Segment Start: Given data

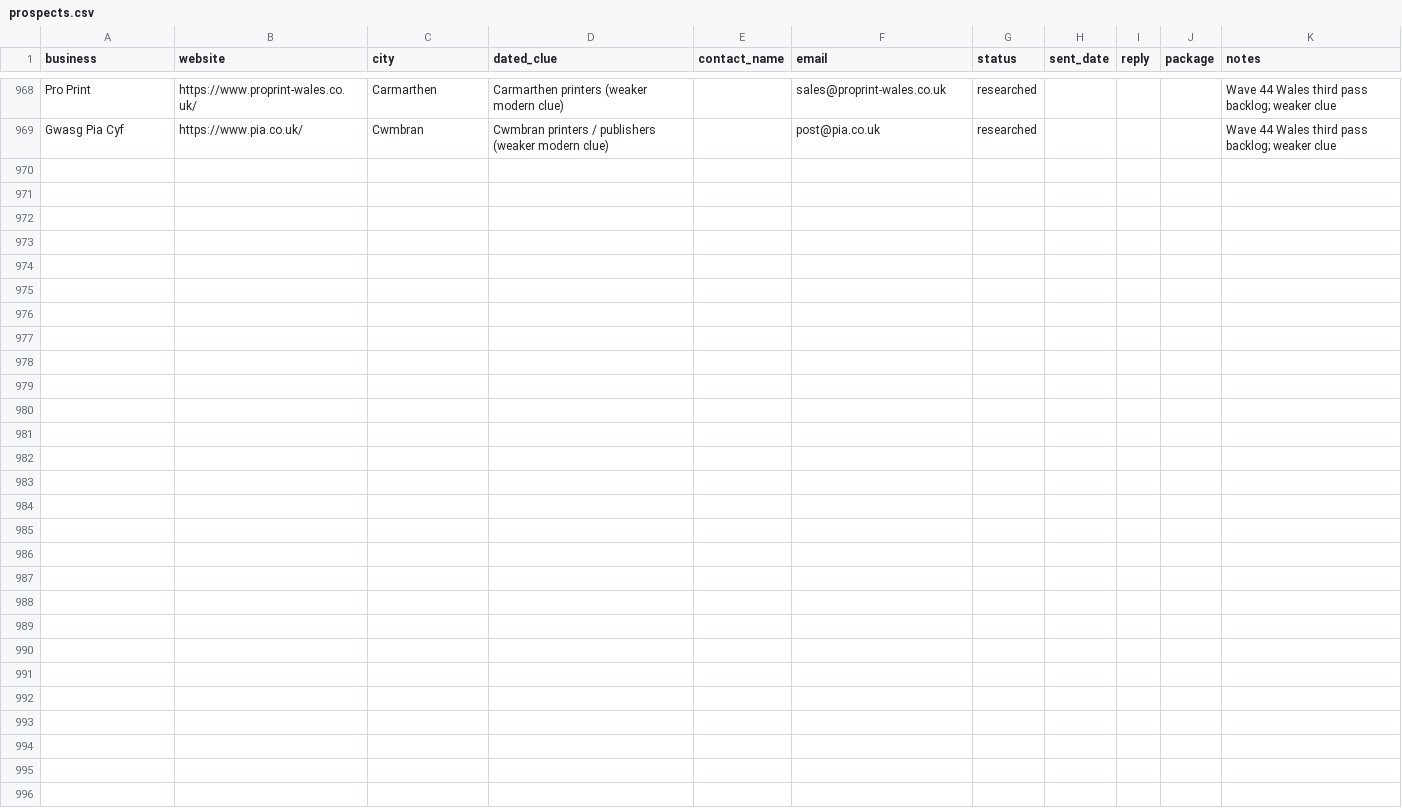
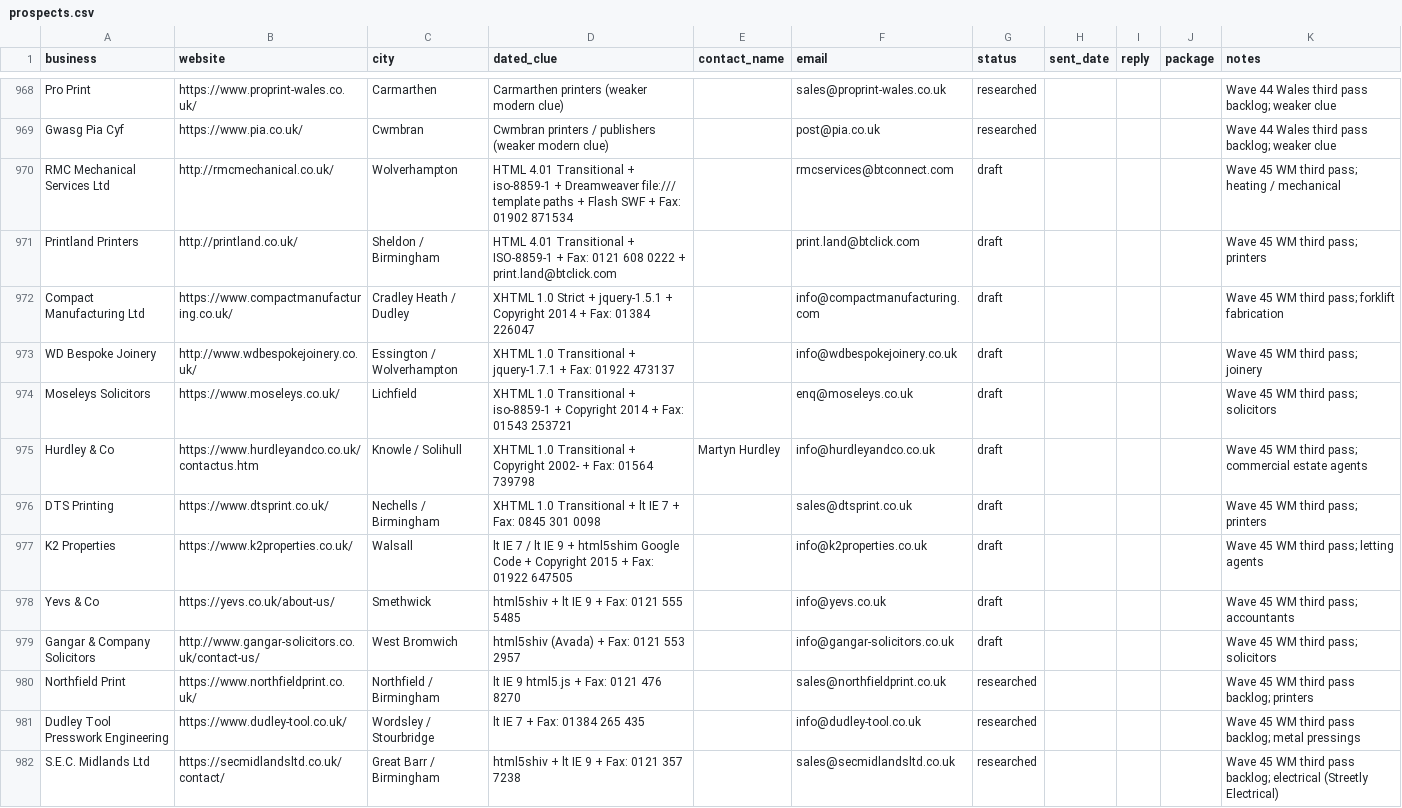
Before and after one commit to menacesahota/roguemodern, a CSV file: outreach/prospects.csv, drawn as a sheet; only a part is shown, gaps mark what is left out; the diff covers the shown part only.

```diff
--- a/outreach/prospects.csv
+++ b/outreach/prospects.csv
@@ -969 +969,14 @@ Pro Print,https://www.proprint-wales.co.uk/,Carmarthen,Carmarthen printers (weak
 Gwasg Pia Cyf,https://www.pia.co.uk/,Cwmbran,Cwmbran printers / publishers (weaker modern clue),,post@pia.co.uk,researched,,,,Wave 44 Wales third pass backlog; weaker clue
+RMC Mechanical Services Ltd,http://rmcmechanical.co.uk/,Wolverhampton,HTML 4.01 Transitional + iso-8859-1 + Dreamweaver file:/// template paths + Flash SWF + Fax: 01902 871534,,rmcservices@btconnect.com,draft,,,,Wave 45 WM third pass; heating / mechanical
+Printland Printers,http://printland.co.uk/,Sheldon / Birmingham,HTML 4.01 Transitional + ISO-8859-1 + Fax: 0121 608 0222 + print.land@btclick.com,,print.land@btclick.com,draft,,,,Wave 45 WM third pass; printers
+Compact Manufacturing Ltd,https://www.compactmanufacturing.co.uk/,Cradley Heath / Dudley,XHTML 1.0 Strict + jquery-1.5.1 + Copyright 2014 + Fax: 01384 226047,,info@compactmanufacturing.com,draft,,,,Wave 45 WM third pass; forklift fabrication
+WD Bespoke Joinery,http://www.wdbespokejoinery.co.uk/,Essington / Wolverhampton,XHTML 1.0 Transitional + jquery-1.7.1 + Fax: 01922 473137,,info@wdbespokejoinery.co.uk,draft,,,,Wave 45 WM third pass; joinery
+Moseleys Solicitors,https://www.moseleys.co.uk/,Lichfield,XHTML 1.0 Transitional + iso-8859-1 + Copyright 2014 + Fax: 01543 253721,,enq@moseleys.co.uk,draft,,,,Wave 45 WM third pass; solicitors
+Hurdley & Co,https://www.hurdleyandco.co.uk/contactus.htm,Knowle / Solihull,XHTML 1.0 Transitional + Copyright 2002- + Fax: 01564 739798,Martyn Hurdley,info@hurdleyandco.co.uk,draft,,,,Wave 45 WM third pass; commercial estate agents
+DTS Printing,https://www.dtsprint.co.uk/,Nechells / Birmingham,XHTML 1.0 Transitional + lt IE 7 + Fax: 0845 301 0098,,sales@dtsprint.co.uk,draft,,,,Wave 45 WM third pass; printers
+K2 Properties,https://www.k2properties.co.uk/,Walsall,lt IE 7 / lt IE 9 + html5shim Google Code + Copyright 2015 + Fax: 01922 647505,,info@k2properties.co.uk,draft,,,,Wave 45 WM third pass; letting agents
+Yevs & Co,https://yevs.co.uk/about-us/,Smethwick,html5shiv + lt IE 9 + Fax: 0121 555 5485,,info@yevs.co.uk,draft,,,,Wave 45 WM third pass; accountants
+Gangar & Company Solicitors,http://www.gangar-solicitors.co.uk/contact-us/,West Bromwich,html5shiv (Avada) + Fax: 0121 553 2957,,info@gangar-solicitors.co.uk,draft,,,,Wave 45 WM third pass; solicitors
+Northfield Print,https://www.northfieldprint.co.uk/,Northfield / Birmingham,lt IE 9 html5.js + Fax: 0121 476 8270,,sales@northfieldprint.co.uk,researched,,,,Wave 45 WM third pass backlog; printers
+Dudley Tool Presswork Engineering,https://www.dudley-tool.co.uk/,Wordsley / Stourbridge,lt IE 7 + Fax: 01384 265 435,,info@dudley-tool.co.uk,researched,,,,Wave 45 WM third pass backlog; metal pressings
+S.E.C. Midlands Ltd,https://secmidlandsltd.co.uk/contact/,Great Barr / Birmingham,html5shiv + lt IE 9 + Fax: 0121 357 7238,,sales@secmidlandsltd.co.uk,researched,,,,Wave 45 WM third pass backlog; electrical (Streetly Electrical)
```
Also changed, not shown: 12 added rows elsewhere in this file, 2 other files.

Segment End: Given data

Task prompt ->
Your answer must be an exact copy of every entry, with the pictures left out.

Written solution ->
Before and after one commit to menacesahota/roguemodern, a CSV file: outreach/prospects.csv, drawn as a sheet; only a part is shown, gaps mark what is left out; the diff covers the shown part only.

```diff
--- a/outreach/prospects.csv
+++ b/outreach/prospects.csv
@@ -969 +969,14 @@ Pro Print,https://www.proprint-wales.co.uk/,Carmarthen,Carmarthen printers (weak
 Gwasg Pia Cyf,https://www.pia.co.uk/,Cwmbran,Cwmbran printers / publishers (weaker modern clue),,post@pia.co.uk,researched,,,,Wave 44 Wales third pass backlog; weaker clue
+RMC Mechanical Services Ltd,http://rmcmechanical.co.uk/,Wolverhampton,HTML 4.01 Transitional + iso-8859-1 + Dreamweaver file:/// template paths + Flash SWF + Fax: 01902 871534,,rmcservices@btconnect.com,draft,,,,Wave 45 WM third pass; heating / mechanical
+Printland Printers,http://printland.co.uk/,Sheldon / Birmingham,HTML 4.01 Transitional + ISO-8859-1 + Fax: 0121 608 0222 + print.land@btclick.com,,print.land@btclick.com,draft,,,,Wave 45 WM third pass; printers
+Compact Manufacturing Ltd,https://www.compactmanufacturing.co.uk/,Cradley Heath / Dudley,XHTML 1.0 Strict + jquery-1.5.1 + Copyright 2014 + Fax: 01384 226047,,info@compactmanufacturing.com,draft,,,,Wave 45 WM third pass; forklift fabrication
+WD Bespoke Joinery,http://www.wdbespokejoinery.co.uk/,Essington / Wolverhampton,XHTML 1.0 Transitional + jquery-1.7.1 + Fax: 01922 473137,,info@wdbespokejoinery.co.uk,draft,,,,Wave 45 WM third pass; joinery
+Moseleys Solicitors,https://www.moseleys.co.uk/,Lichfield,XHTML 1.0 Transitional + iso-8859-1 + Copyright 2014 + Fax: 01543 253721,,enq@moseleys.co.uk,draft,,,,Wave 45 WM third pass; solicitors
+Hurdley & Co,https://www.hurdleyandco.co.uk/contactus.htm,Knowle / Solihull,XHTML 1.0 Transitional + Copyright 2002- + Fax: 01564 739798,Martyn Hurdley,info@hurdleyandco.co.uk,draft,,,,Wave 45 WM third pass; commercial estate agents
+DTS Printing,https://www.dtsprint.co.uk/,Nechells / Birmingham,XHTML 1.0 Transitional + lt IE 7 + Fax: 0845 301 0098,,sales@dtsprint.co.uk,draft,,,,Wave 45 WM third pass; printers
+K2 Properties,https://www.k2properties.co.uk/,Walsall,lt IE 7 / lt IE 9 + html5shim Google Code + Copyright 2015 + Fax: 01922 647505,,info@k2properties.co.uk,draft,,,,Wave 45 WM third pass; letting agents
+Yevs & Co,https://yevs.co.uk/about-us/,Smethwick,html5shiv + lt IE 9 + Fax: 0121 555 5485,,info@yevs.co.uk,draft,,,,Wave 45 WM third pass; accountants
+Gangar & Company Solicitors,http://www.gangar-solicitors.co.uk/contact-us/,West Bromwich,html5shiv (Avada) + Fax: 0121 553 2957,,info@gangar-solicitors.co.uk,draft,,,,Wave 45 WM third pass; solicitors
+Northfield Print,https://www.northfieldprint.co.uk/,Northfield / Birmingham,lt IE 9 html5.js + Fax: 0121 476 8270,,sales@northfieldprint.co.uk,researched,,,,Wave 45 WM third pass backlog; printers
+Dudley Tool Presswork Engineering,https://www.dudley-tool.co.uk/,Wordsley / Stourbridge,lt IE 7 + Fax: 01384 265 435,,info@dudley-tool.co.uk,researched,,,,Wave 45 WM third pass backlog; metal pressings
+S.E.C. Midlands Ltd,https://secmidlandsltd.co.uk/contact/,Great Barr / Birmingham,html5shiv + lt IE 9 + Fax: 0121 357 7238,,sales@secmidlandsltd.co.uk,researched,,,,Wave 45 WM third pass backlog; electrical (Streetly Electrical)
```
Also changed, not shown: 12 added rows elsewhere in this file, 2 other files.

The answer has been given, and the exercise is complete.